Brief:
The answer must be one number: how many lines below contain the word "radius".

The data:
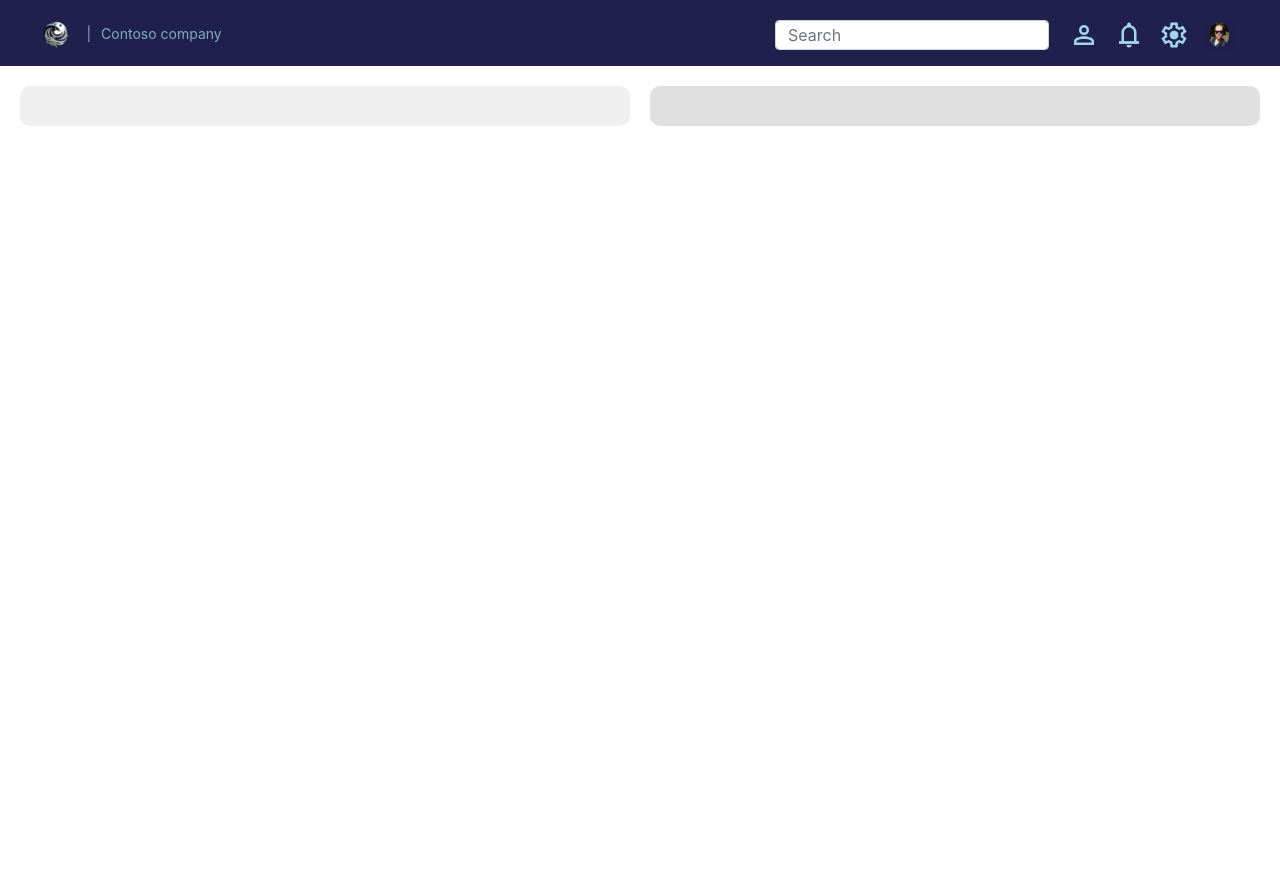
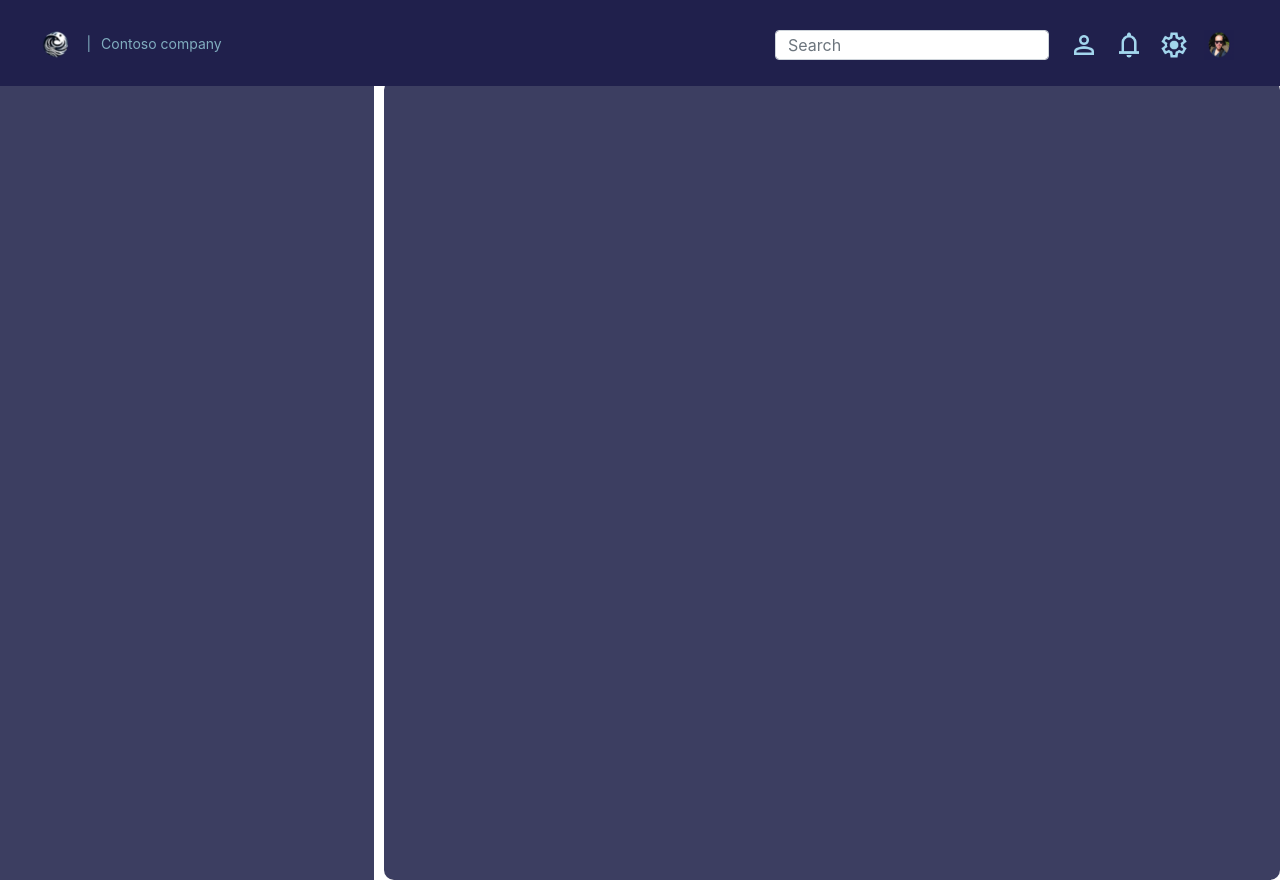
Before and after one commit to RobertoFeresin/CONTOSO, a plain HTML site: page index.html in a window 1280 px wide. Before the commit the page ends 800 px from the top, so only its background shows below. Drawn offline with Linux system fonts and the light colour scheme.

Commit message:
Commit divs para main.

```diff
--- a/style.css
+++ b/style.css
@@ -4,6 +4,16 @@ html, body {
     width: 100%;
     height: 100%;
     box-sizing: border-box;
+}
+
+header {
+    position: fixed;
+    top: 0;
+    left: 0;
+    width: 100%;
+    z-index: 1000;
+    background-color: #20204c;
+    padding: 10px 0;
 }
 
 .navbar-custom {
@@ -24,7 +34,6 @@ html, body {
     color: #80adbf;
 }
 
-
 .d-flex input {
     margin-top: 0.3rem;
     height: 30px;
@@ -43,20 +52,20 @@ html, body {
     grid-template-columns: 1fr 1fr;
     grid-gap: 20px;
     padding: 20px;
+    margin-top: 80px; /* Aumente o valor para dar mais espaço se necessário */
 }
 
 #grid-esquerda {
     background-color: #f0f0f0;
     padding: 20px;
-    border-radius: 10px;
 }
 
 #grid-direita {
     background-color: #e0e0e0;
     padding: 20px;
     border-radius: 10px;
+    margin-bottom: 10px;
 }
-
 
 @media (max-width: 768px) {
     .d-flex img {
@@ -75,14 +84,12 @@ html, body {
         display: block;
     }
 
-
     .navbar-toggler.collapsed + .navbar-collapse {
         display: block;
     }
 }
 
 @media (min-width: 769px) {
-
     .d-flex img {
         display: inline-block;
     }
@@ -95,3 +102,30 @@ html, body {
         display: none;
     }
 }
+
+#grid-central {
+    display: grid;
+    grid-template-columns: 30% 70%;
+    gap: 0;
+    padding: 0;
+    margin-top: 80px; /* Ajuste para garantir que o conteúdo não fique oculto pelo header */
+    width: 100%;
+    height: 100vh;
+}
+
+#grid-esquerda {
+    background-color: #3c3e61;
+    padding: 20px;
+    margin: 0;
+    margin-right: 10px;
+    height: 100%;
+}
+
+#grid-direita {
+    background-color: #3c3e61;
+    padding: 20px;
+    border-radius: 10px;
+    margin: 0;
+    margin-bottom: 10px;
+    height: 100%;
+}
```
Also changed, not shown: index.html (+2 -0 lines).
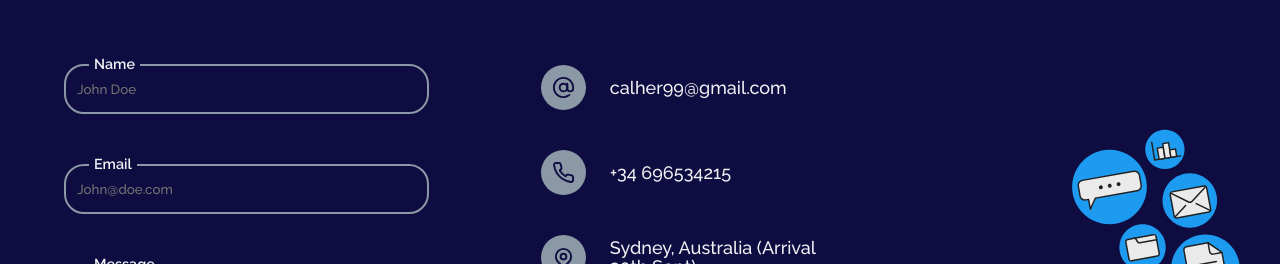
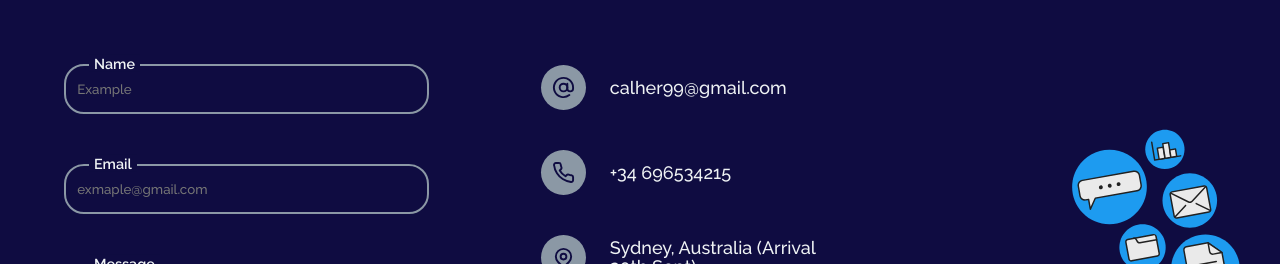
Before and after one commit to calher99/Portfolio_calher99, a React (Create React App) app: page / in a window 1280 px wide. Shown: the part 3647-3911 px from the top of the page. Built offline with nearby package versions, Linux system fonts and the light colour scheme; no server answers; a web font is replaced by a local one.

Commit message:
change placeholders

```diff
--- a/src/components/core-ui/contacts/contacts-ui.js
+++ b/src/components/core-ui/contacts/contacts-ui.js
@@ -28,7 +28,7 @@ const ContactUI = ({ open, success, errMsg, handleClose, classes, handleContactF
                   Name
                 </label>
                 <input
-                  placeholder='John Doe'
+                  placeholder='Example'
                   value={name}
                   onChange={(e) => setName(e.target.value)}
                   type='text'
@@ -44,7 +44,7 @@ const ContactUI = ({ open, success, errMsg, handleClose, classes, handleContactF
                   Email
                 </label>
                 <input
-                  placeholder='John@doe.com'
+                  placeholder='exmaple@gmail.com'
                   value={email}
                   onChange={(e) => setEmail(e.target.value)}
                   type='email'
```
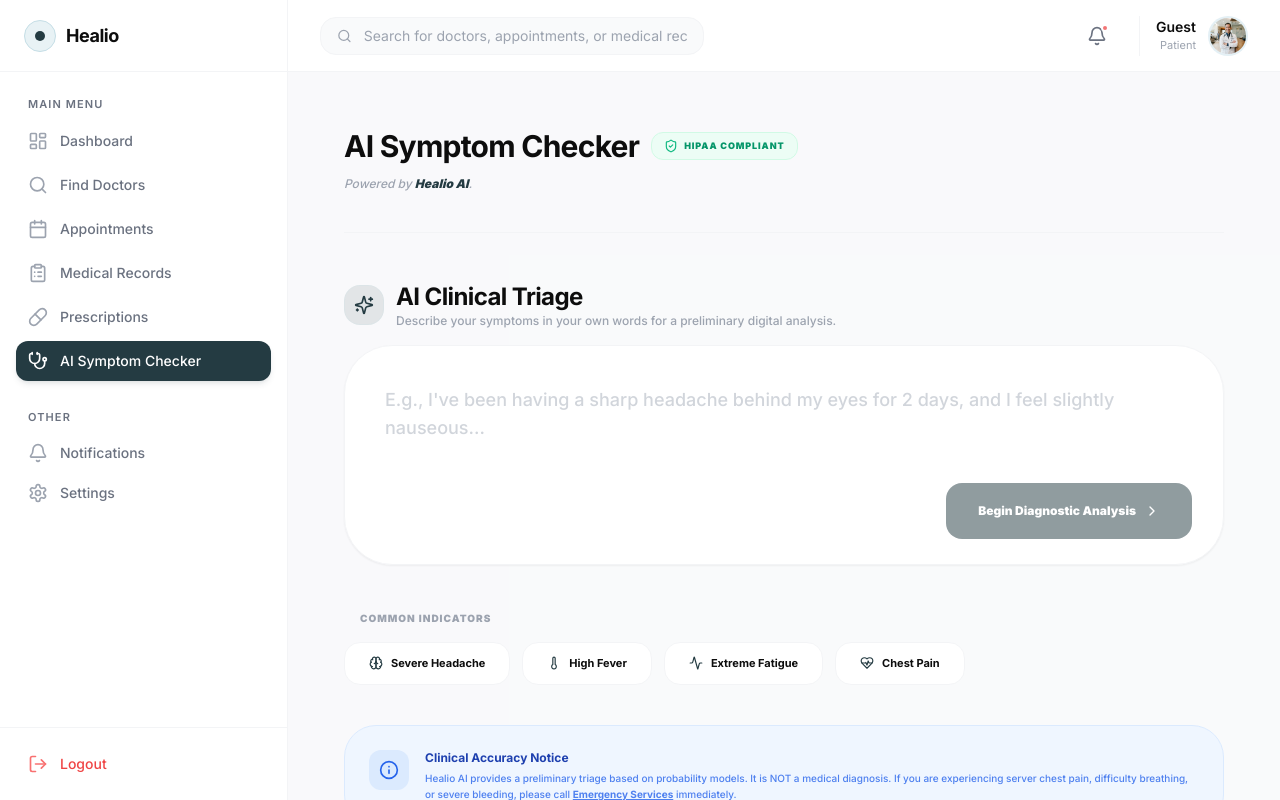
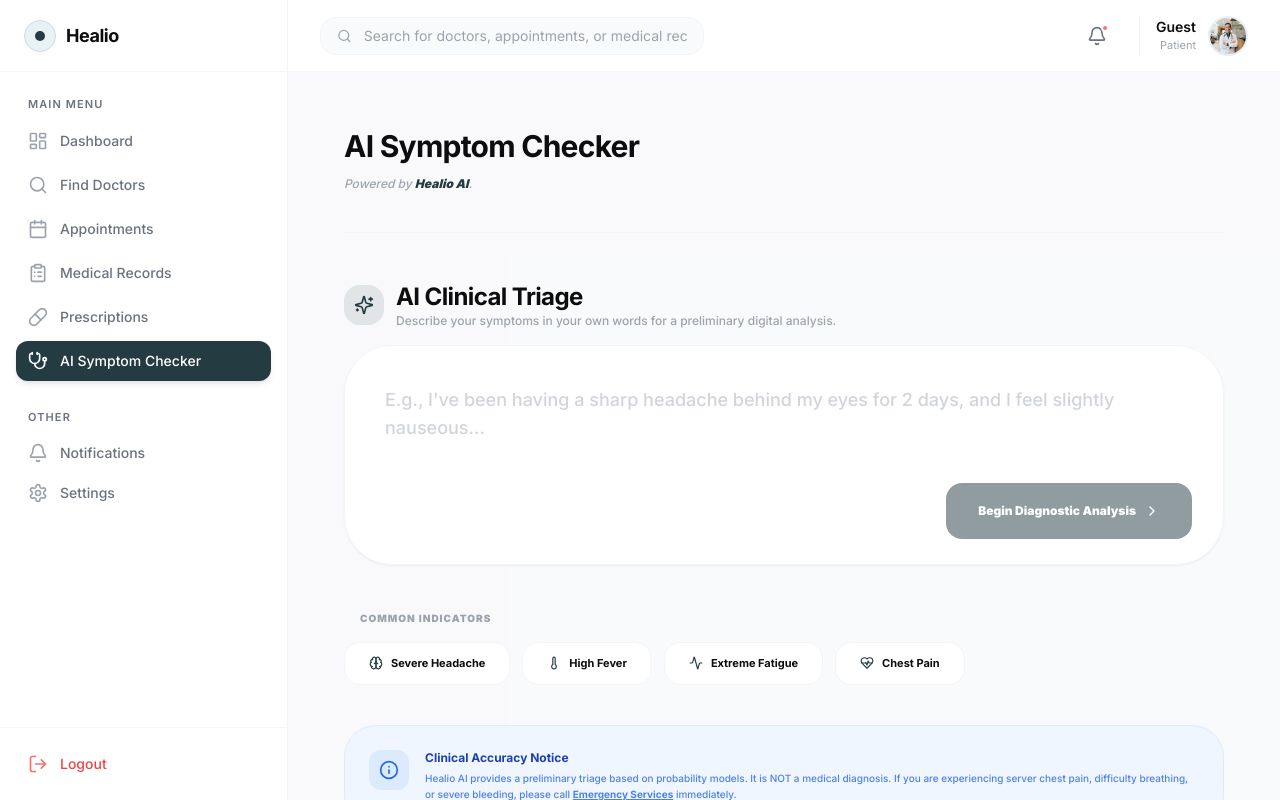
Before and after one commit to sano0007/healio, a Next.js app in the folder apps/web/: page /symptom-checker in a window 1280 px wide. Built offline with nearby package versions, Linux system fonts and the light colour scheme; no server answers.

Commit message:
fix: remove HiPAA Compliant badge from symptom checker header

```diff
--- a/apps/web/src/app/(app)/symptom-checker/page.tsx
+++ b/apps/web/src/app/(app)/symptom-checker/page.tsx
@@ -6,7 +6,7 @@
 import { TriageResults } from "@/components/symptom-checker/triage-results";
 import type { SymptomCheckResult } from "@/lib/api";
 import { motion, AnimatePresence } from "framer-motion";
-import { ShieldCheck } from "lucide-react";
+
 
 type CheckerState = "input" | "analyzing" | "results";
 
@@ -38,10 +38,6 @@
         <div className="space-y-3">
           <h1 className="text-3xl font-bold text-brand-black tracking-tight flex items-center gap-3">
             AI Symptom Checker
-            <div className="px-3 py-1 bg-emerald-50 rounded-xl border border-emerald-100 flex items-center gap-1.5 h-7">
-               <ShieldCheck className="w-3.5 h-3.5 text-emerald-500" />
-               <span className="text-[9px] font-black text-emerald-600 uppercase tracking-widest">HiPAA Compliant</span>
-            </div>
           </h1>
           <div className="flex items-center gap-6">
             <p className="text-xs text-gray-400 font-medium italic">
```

Response for this exercise:
3